Monday November 19, 2012
As the rainy season approaches, all the oil, grease and sediment that accumulated on streets and sidewalks throughout the summer and fall is washed down city storm pipes and drainage ditches. Many people are under the impression that the water is piped directly to a treatment facility or even a ponding basin, however the water is usually not treated or filtered, and is discharged directly into the nearest body of water. Issues associated with untreated stormwater have been on the rise in recent years. When the Clean Water Act was amended in 1972, non-point source pollution (which comes from many diffuse sources) was not a great concern, but as population densities have increased, so has the amount of runoff created by impervious surfaces such as buildings and roads. Today, non-point source pollution is becoming a leading threat to the environment.
Jenifer McIntyre, a doctoral candidate at University of Washington, and her research team have been studying the effects of toxic runoff on fish and are looking for ways to improve water quality before it enters the Puget Sound. During rain events they collected water samples from the streets of Seattle and took them back to the lab where they had set up a rain garden designed to simulate how water is filtered in the natural environment. Part of the sample was filtered through the soil in the rain garden. Then, the filtered and unfiltered samples were placed in tanks along with juvenile coho salmon to study the response over a four-day period. The fish that were placed in the unfiltered storm runoff were dead within twelve hours, while the fish in the filtered runoff continued to survive. The study showed that it is possible for simple solutions, such as rain gardens, to increase the quality of water that is entering the ecosystem.
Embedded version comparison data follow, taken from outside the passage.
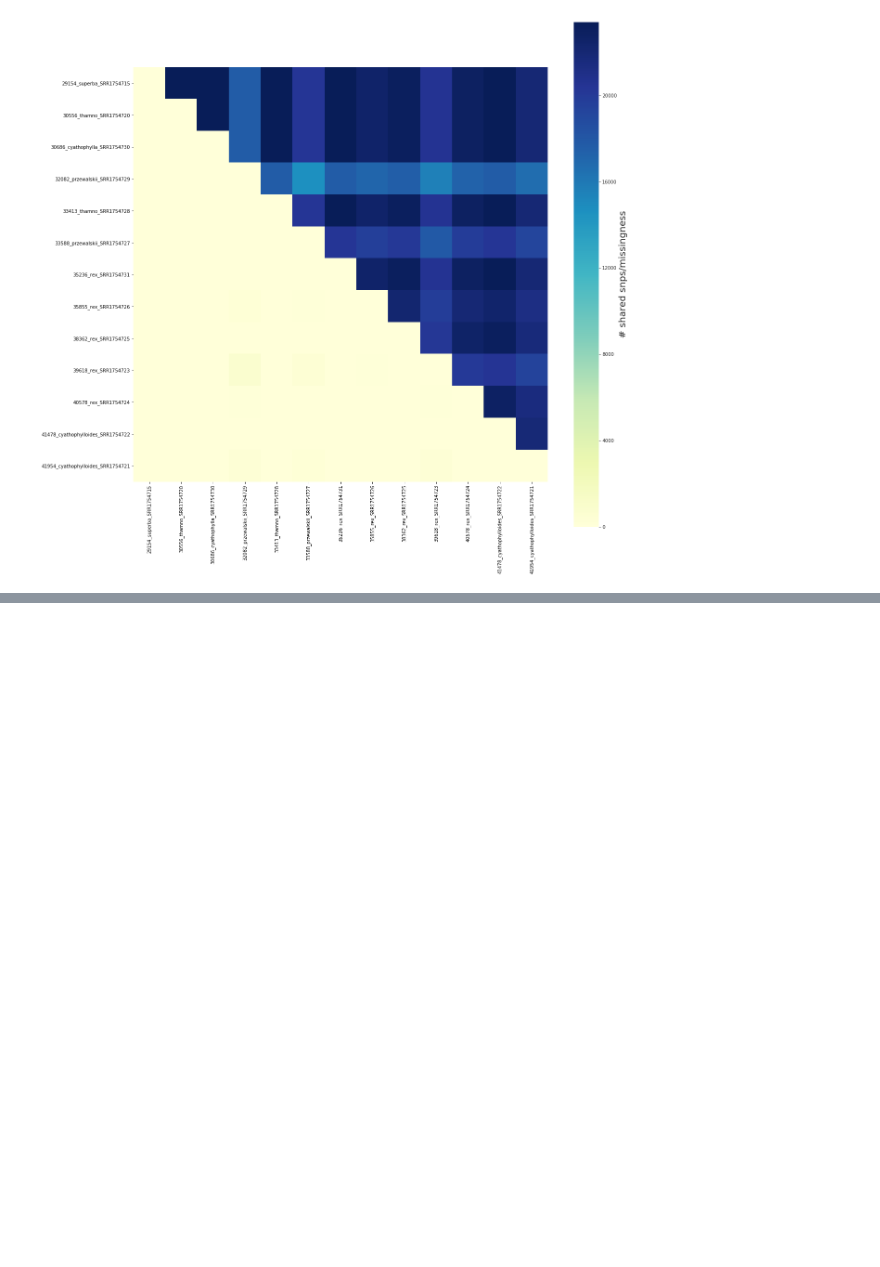
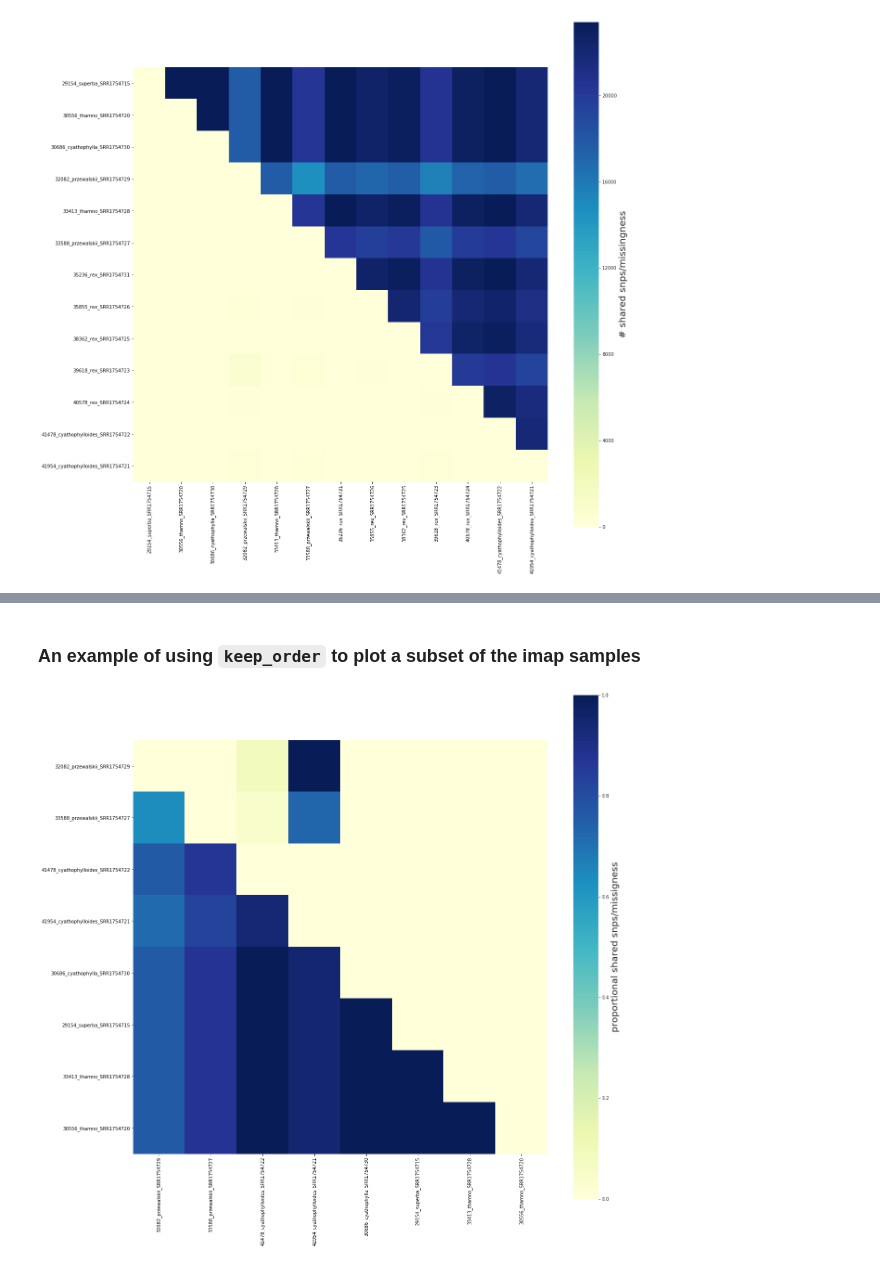
Before and after one commit to dereneaton/ipyrad, a Jupyter notebook: newdocs/API-analysis/cookbook-sharing.ipynb, the cells around one changed output, grey strips where cells are left out. Cells and saved outputs as stored; diff of their text form; code cells hidden in the pictures; blank space fills up the shorter version.

```diff
--- a/newdocs/API-analysis/cookbook-sharing.ipynb
+++ b/newdocs/API-analysis/cookbook-sharing.ipynb
@@ -68,0 +125,17 @@ fig, ax = share.draw(scaled=False)
+# %% [markdown]
+### An example of using `keep_order` to plot a subset of the imap samples
+# %%
+imap2 = {
+    "prz": ["32082_przewalskii_SRR1754729", "33588_przewalskii_SRR1754727"],
+    "cys": ["41478_cyathophylloides_SRR1754722", "41954_cyathophylloides_SRR1754721"],
+    "cya": ["30686_cyathophylla_SRR1754730"],
+    "sup": ["29154_superba_SRR1754715"],
+    "cup": ["33413_thamno_SRR1754728"],
+    "tha": ["30556_thamno_SRR1754720"],
+#    "rck": ["35236_rex_SRR1754731"],
+#    "rex": ["35855_rex_SRR1754726", "40578_rex_SRR1754724"],
+#    "lip": ["39618_rex_SRR1754723", "38362_rex_SRR1754725"],
+}
+_, _ = share.draw(keep_order=imap2)
+# %% [output]
+[figure, added]
```
Also changed, not shown: parts of 9 cells of this notebook, 1 other file.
Efforts to restore dwindling stocks of natural populations of salmonids may be compromised by the runoff that will increase as human populations continue to rise and create new impermeable landscapes. Rain gardens and trees can help alleviate the amount of surface runoff that reaches rivers, but are not enough to account for all the runoff created by impervious surfaces. Infiltration or ponding basins can be used to collect excess urban runoff containing toxic chemicals. As the water is absorbed, the soil filters the pollutants and the groundwater is recharged. In newer developments these basins are more common, but there are still many cases where older developments need to be updated to accommodate modern expansion. This movement isn’t just among the urban planners; homeowners throughout California are getting involved by designing river-friendly landscapes, which beautify their garden while protecting the local wildlife.